This is an unpleasant world. Cannibalistic brigands ambush unwary travelers, identifiable by their shaking hands. Water is at a premium. Batteries are hard to find. The Book of Eli makes it clear that there's no currency, only barter.
Roaming the land is Eli (a subdued Denzel Washington), carrying a book with a cross on it. This book is greatly desired by Carnegie (a greasy Gary Oldman), who is also old enough to remember the power such a tome can have over the people. While Eli has been wandering for thirty years in pursuit of such a destination, Carnegie has been sending illiterate henchmen to retrieve every book he can find. The encounter between the two has all the fire and brimstone of a battle between heaven and hell.
Thrown into the mix is Solara (played beautifully by Mila Kunis, who finally sheds her trademark accent), a young, attractive girl who has grown up under Carnegie's protection but, as she flowers into womanhood, is about to become a bargaining chip, a piece of meat, and a lure. When there's no one left to protect her, she becomes a wanderer in Eli's footsteps.
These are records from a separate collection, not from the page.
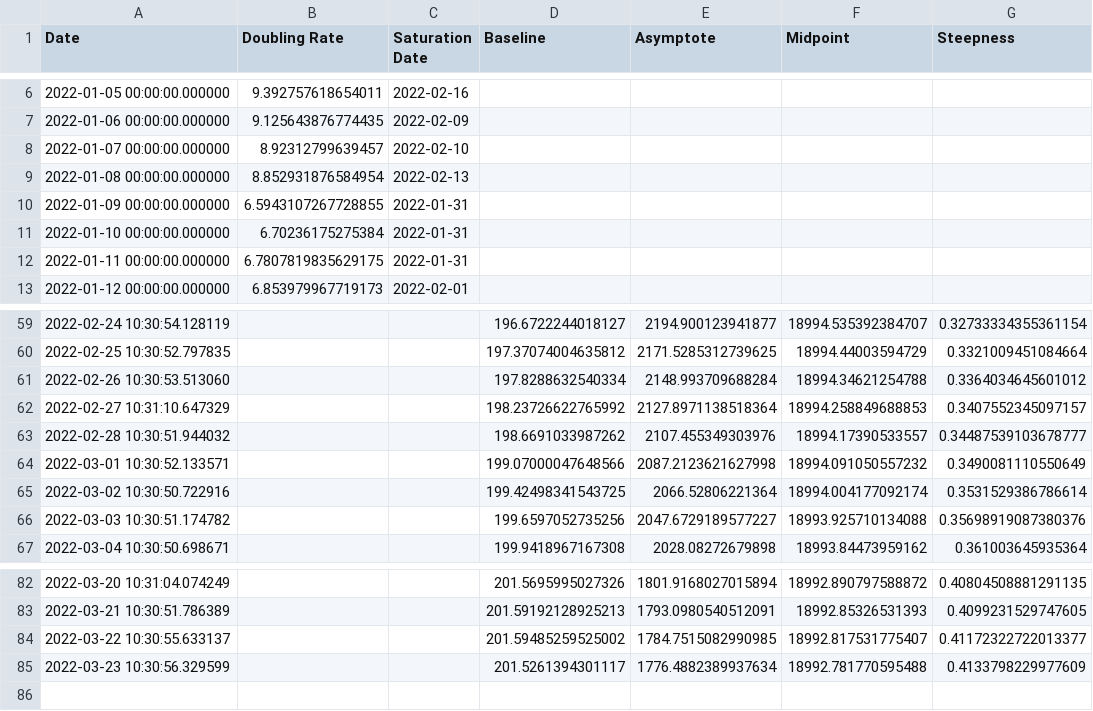
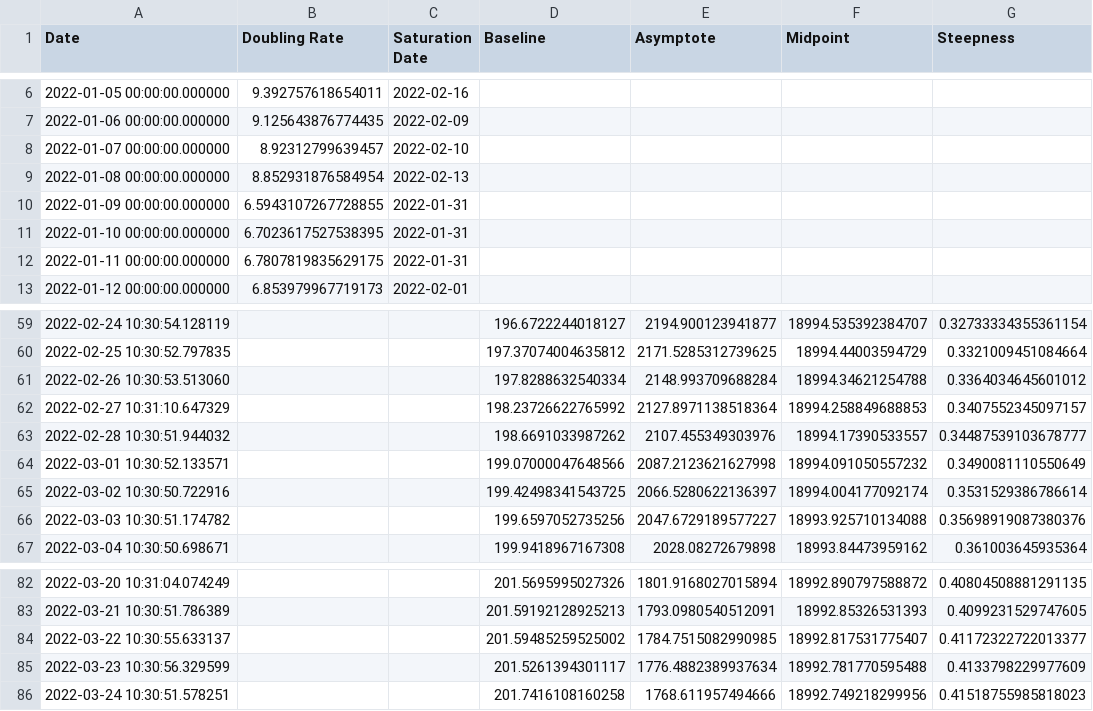
Before and after one commit to solresol/yet-another-pandemic-prediction, a CSV file: historical/hospitalisation.csv, drawn as a sheet; only a part is shown, gaps mark what is left out.

```diff
--- a/historical/hospitalisation.csv
+++ b/historical/hospitalisation.csv
@@ -10,3 +10,3 @@ Date,Doubling Rate,Saturation Date,Baseline,Asymptote,Midpoint,Steepness
 2022-01-09 00:00:00.000000,6.5943107267728855,2022-01-31,,,,
-2022-01-10 00:00:00.000000,6.70236175275384,2022-01-31,,,,
+2022-01-10 00:00:00.000000,6.7023617527538395,2022-01-31,,,,
 2022-01-11 00:00:00.000000,6.7807819835629175,2022-01-31,,,,
@@ -64,3 +64,3 @@ Date,Doubling Rate,Saturation Date,Baseline,Asymptote,Midpoint,Steepness
 2022-03-01 10:30:52.133571,,,199.07000047648566,2087.2123621627998,18994.091050557232,0.3490081110550649
-2022-03-02 10:30:50.722916,,,199.42498341543725,2066.52806221364,18994.004177092174,0.3531529386786614
+2022-03-02 10:30:50.722916,,,199.42498341543725,2066.5280622136397,18994.004177092174,0.3531529386786614
 2022-03-03 10:30:51.174782,,,199.6597052735256,2047.6729189577227,18993.925710134088,0.35698919087380376
@@ -85 +85,2 @@ Date,Doubling Rate,Saturation Date,Baseline,Asymptote,Midpoint,Steepness
 2022-03-23 10:30:56.329599,,,201.5261394301117,1776.4882389937634,18992.781770595488,0.4133798229977609
+2022-03-24 10:30:51.578251,,,201.7416108160258,1768.611957494666,18992.749218299956,0.41518755985818023
```
Also changed, not shown: historical/infection.csv.
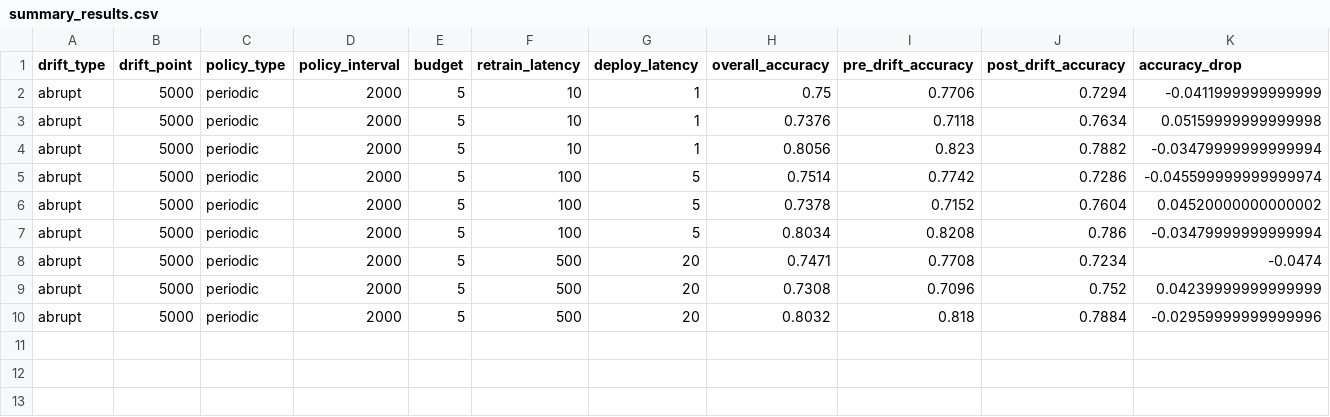
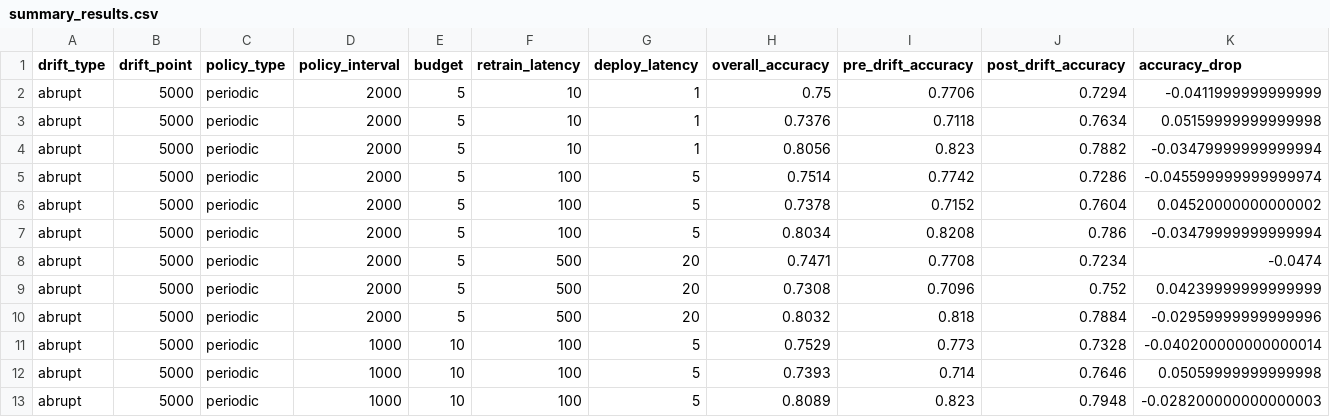
Before and after one commit to sa1dasari/Study-of-Drift-Triggered-Retraining-Policies-Under-Budget-and-Latency-Constraints, a CSV file: results/summary_results.csv, drawn as a sheet; only a part is shown; rows hold the shown columns only; the diff names each change by its address in the sheet, - before the commit and + after, or states it on an @@ line.

Commit message:
week 2: ran an experiment with abrupt drift, periodic policy, med budget and low latency.

```diff
--- a/results/summary_results.csv
+++ b/results/summary_results.csv
+row 11: abrupt | 5000 | periodic | 1000 | 10 | 100 | 5 | 0.7529 | 0.773 | 0.7328 | -0.040200000000000014
+row 12: abrupt | 5000 | periodic | 1000 | 10 | 100 | 5 | 0.7393 | 0.714 | 0.7646 | 0.05059999999999998
+row 13: abrupt | 5000 | periodic | 1000 | 10 | 100 | 5 | 0.8089 | 0.823 | 0.7948 | -0.028200000000000003
```
Also changed, not shown: 7 other files.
From a religious point of view, it's educational to understand who Eli was in the Bible.
This movie however didn't tell the story enough for me. I thought there were some gaps that didn't fill me in on everything.
Other than that it was an alright movie.